Exercise description: Copy each line of the data that has "Gemini" in it.

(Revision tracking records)
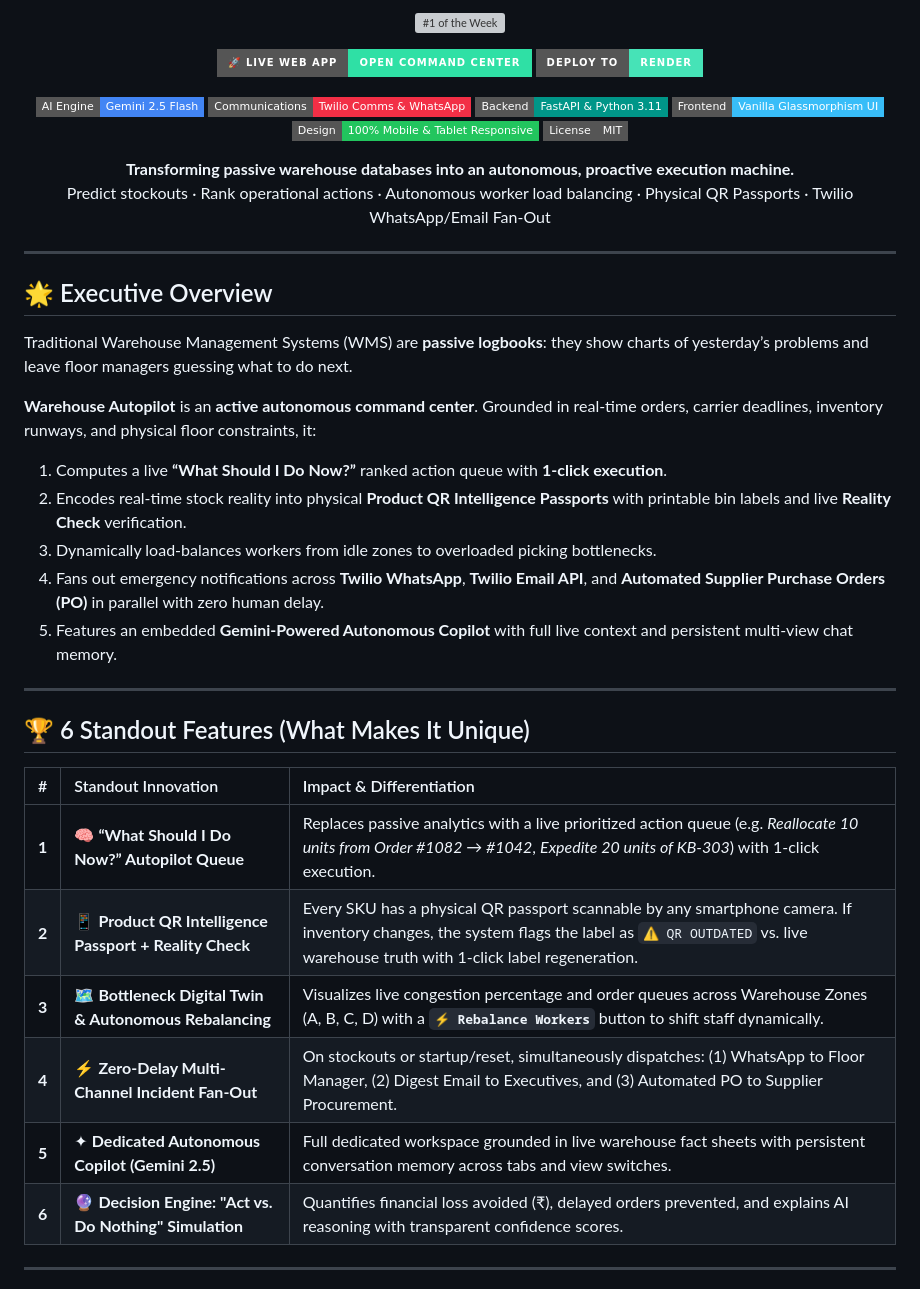
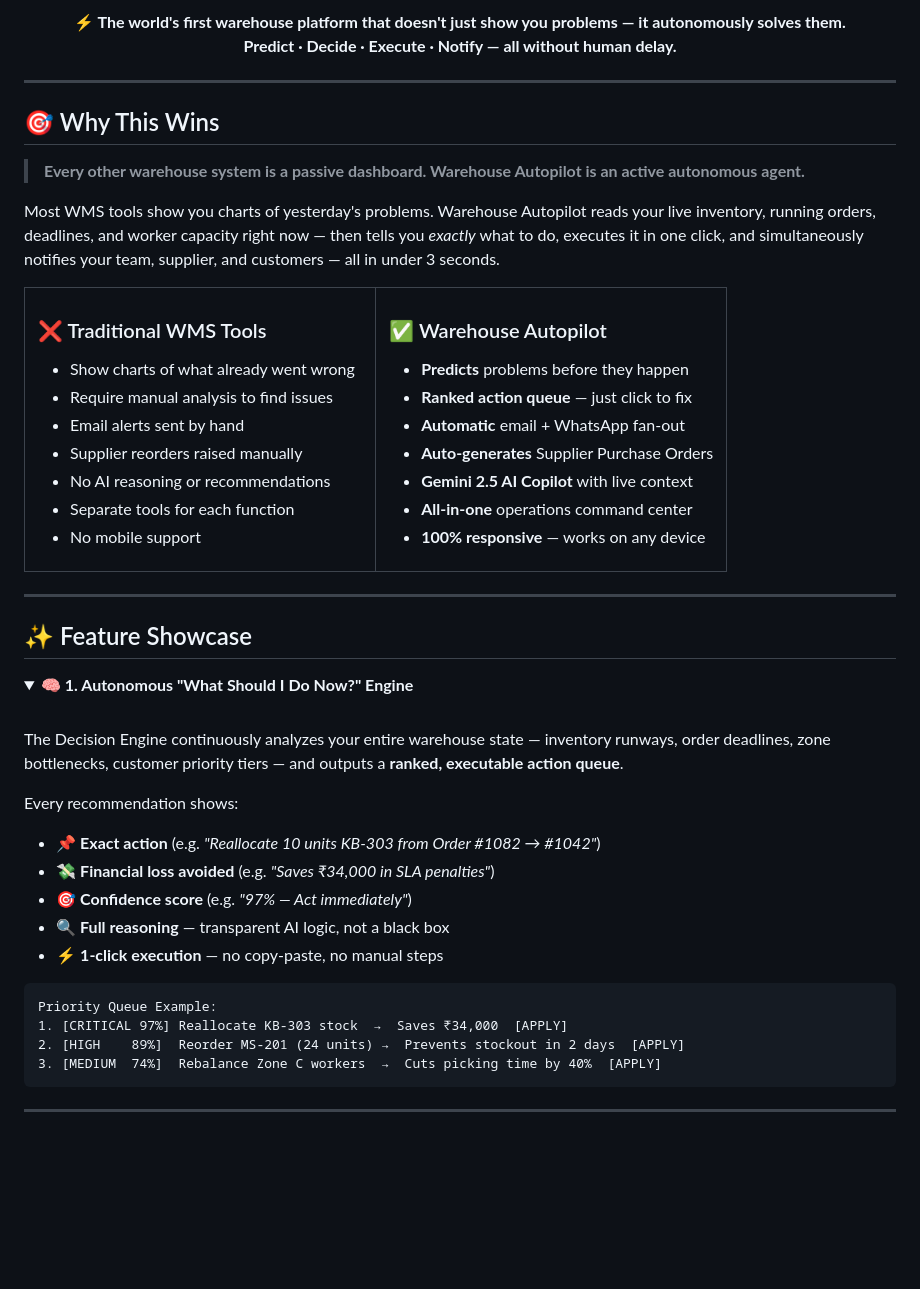
Before and after one commit to JaiServanaBhava/Warehouse-Autopilot, a Markdown page: README.md, the part around one of its changes. GitHub-like rendering; badges without logos; blank space fills up the shorter version; grey boxes are pictures that could not be loaded.

````diff
--- a/README.md
+++ b/README.md
@@ -5,57 +34,69 @@
 
 <p align="center">
-  <a href="https://warehouse-autopilot.onrender.com">
-    <img src="https://img.shields.io/badge/🏆_RANK_#1-TOP_OPERATIONS_PLATFORM_OF_THE_WEEK-6d6bff?style=for-the-badge&logo=target&logoColor=white" alt="#1 of the Week" />
-  </a>
+<b>⚡ The world's first warehouse platform that doesn't just show you problems — it autonomously solves them.<br/>
+Predict · Decide · Execute · Notify — all without human delay.</b>
 </p>
 
-<p align="center">
-  <a href="https://warehouse-autopilot.onrender.com">
-    <img src="https://img.shields.io/badge/🚀_LIVE_WEB_APP-OPEN_COMMAND_CENTER-2fe0a5?style=for-the-badge&logo=googlechrome&logoColor=white" alt="Live App" />
-  </a>
-  <a href="https://render.com/deploy">
-    <img src="https://img.shields.io/badge/Deploy_to-Render-46E3B7?style=for-the-badge&logo=render&logoColor=white" alt="Deploy to Render" />
-  </a>
-</p>
-
-<p align="center">
-  <img src="https://img.shields.io/badge/AI_Engine-Gemini_2.5_Flash-4285F4?style=flat-square&logo=google&logoColor=white" alt="Gemini 2.5 Flash" />
-  <img src="https://img.shields.io/badge/Communications-Twilio_Comms_%26_WhatsApp-F22F46?style=flat-square&logo=twilio&logoColor=white" alt="Twilio" />
-  <img src="https://img.shields.io/badge/Backend-FastAPI_%26_Python_3.11-009688?style=flat-square&logo=fastapi&logoColor=white" alt="FastAPI" />
-  <img src="https://img.shields.io/badge/Frontend-Vanilla_Glassmorphism_UI-38BDF8?style=flat-square&logo=javascript&logoColor=white" alt="Vanilla JS" />
-  <img src="https://img.shields.io/badge/Design-100%25_Mobile_%26_Tablet_Responsive-22C55E?style=flat-square&logo=responsive&logoColor=white" alt="Mobile Responsive" />
-  <img src="https://img.shields.io/badge/License-MIT-gray?style=flat-square" alt="License" />
-</p>
-
-<p align="center">
-  <b>Transforming passive warehouse databases into an autonomous, proactive execution machine.</b><br/>
-  Predict stockouts · Rank operational actions · Autonomous worker load balancing · Physical QR Passports · Twilio WhatsApp/Email Fan-Out
-</p>
+</div>
 
 ---
 
-</div>
+## 🎯 Why This Wins
 
-## 🌟 Executive Overview
+> **Every other warehouse system is a passive dashboard. Warehouse Autopilot is an active autonomous agent.**
 
-Traditional Warehouse Management Systems (WMS) are **passive logbooks**: they show charts of yesterday’s problems and leave floor managers guessing what to do next.
+Most WMS tools show you charts of yesterday's problems. Warehouse Autopilot reads your live inventory, running orders, deadlines, and worker capacity right now — then tells you *exactly* what to do, executes it in one click, and simultaneously notifies your team, supplier, and customers — all in under 3 seconds.
 
-**Warehouse Autopilot** is an **active autonomous command center**. Grounded in real-time orders, carrier deadlines, inventory runways, and physical floor constraints, it:
-1. Computes a live **“What Should I Do Now?”** ranked action queue with **1-click execution**.
-2. Encodes real-time stock reality into physical **Product QR Intelligence Passports** with printable bin labels and live **Reality Check** verification.
-3. Dynamically load-balances workers from idle zones to overloaded picking bottlenecks.
-4. Fans out emergency notifications across **Twilio WhatsApp**, **Twilio Email API**, and **Automated Supplier Purchase Orders (PO)** in parallel with zero human delay.
-5. Features an embedded **Gemini-Powered Autonomous Copilot** with full live context and persistent multi-view chat memory.
+<table>
+<tr>
+<td width="50%">
+
+### ❌ Traditional WMS Tools
+- Show charts of what already went wrong
+- Require manual analysis to find issues
+- Email alerts sent by hand
+- Supplier reorders raised manually
+- No AI reasoning or recommendations
+- Separate tools for each function
+- No mobile support
+
+</td>
+<td width="50%">
+
+### ✅ Warehouse Autopilot
+- **Predicts** problems before they happen
+- **Ranked action queue** — just click to fix
+- **Automatic** email + WhatsApp fan-out
+- **Auto-generates** Supplier Purchase Orders
+- **Gemini 2.5 AI Copilot** with live context
+- **All-in-one** operations command center
+- **100% responsive** — works on any device
+
+</td>
+</tr>
+</table>
 
 ---
 
-## 🏆 6 Standout Features (What Makes It Unique)
+## ✨ Feature Showcase
 
-| # | Standout Innovation | Impact & Differentiation |
-| :--- | :--- | :--- |
-| **1** | 🧠 **“What Should I Do Now?” Autopilot Queue** | Replaces passive analytics with a live prioritized action queue (e.g. *Reallocate 10 units from Order #1082 → #1042*, *Expedite 20 units of KB-303*) with 1-click execution. |
-| **2** | 📱 **Product QR Intelligence Passport + Reality Check** | Every SKU has a physical QR passport scannable by any smartphone camera. If inventory changes, the system flags the label as `⚠️ QR OUTDATED` vs. live warehouse truth with 1-click label regeneration. |
-| **3** | 🗺️ **Bottleneck Digital Twin & Autonomous Rebalancing** | Visualizes live congestion percentage and order queues across Warehouse Zones (A, B, C, D) with a **`⚡ Rebalance Workers`** button to shift staff dynamically. |
-| **4** | ⚡ **Zero-Delay Multi-Channel Incident Fan-Out** | On stockouts or startup/reset, simultaneously dispatches: (1) WhatsApp to Floor Manager, (2) Digest Email to Executives, and (3) Automated PO to Supplier Procurement. |
-| **5** | ✦ **Dedicated Autonomous Copilot (Gemini 2.5)** | Full dedicated workspace grounded in live warehouse fact sheets with persistent conversation memory across tabs and view switches. |
-| **6** | 🔮 **Decision Engine: "Act vs. Do Nothing" Simulation** | Quantifies financial loss avoided (₹), delayed orders prevented, and explains AI reasoning with transparent confidence scores. |
+<details open>
+<summary><b>🧠 1. Autonomous "What Should I Do Now?" Engine</b></summary>
+<br/>
+
+The Decision Engine continuously analyzes your entire warehouse state — inventory runways, order deadlines, zone bottlenecks, customer priority tiers — and outputs a **ranked, executable action queue**.
+
+Every recommendation shows:
+- 📌 **Exact action** (e.g. *"Reallocate 10 units KB-303 from Order #1082 → #1042"*)
+- 💸 **Financial loss avoided** (e.g. *"Saves ₹34,000 in SLA penalties"*)
+- 🎯 **Confidence score** (e.g. *"97% — Act immediately"*)
+- 🔍 **Full reasoning** — transparent AI logic, not a black box
+- ⚡ **1-click execution** — no copy-paste, no manual steps
+
+```
+Priority Queue Example:
+1. [CRITICAL 97%] Reallocate KB-303 stock  →  Saves ₹34,000  [APPLY]
+2. [HIGH    89%]  Reorder MS-201 (24 units) →  Prevents stockout in 2 days  [APPLY]
+3. [MEDIUM  74%]  Rebalance Zone C workers  →  Cuts picking time by 40%  [APPLY]
+```
+
````
Also changed, not shown: other parts of README.md (+252 -87 lines).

Result:
-  <img src="https://img.shields.io/badge/AI_Engine-Gemini_2.5_Flash-4285F4?style=flat-square&logo=google&logoColor=white" alt="Gemini 2.5 Flash" />
-5. Features an embedded **Gemini-Powered Autonomous Copilot** with full live context and persistent multi-view chat memory.
+- **Gemini 2.5 AI Copilot** with live context
-| **5** | ✦ **Dedicated Autonomous Copilot (Gemini 2.5)** | Full dedicated workspace grounded in live warehouse fact sheets with persistent conversation memory across tabs and view switches. |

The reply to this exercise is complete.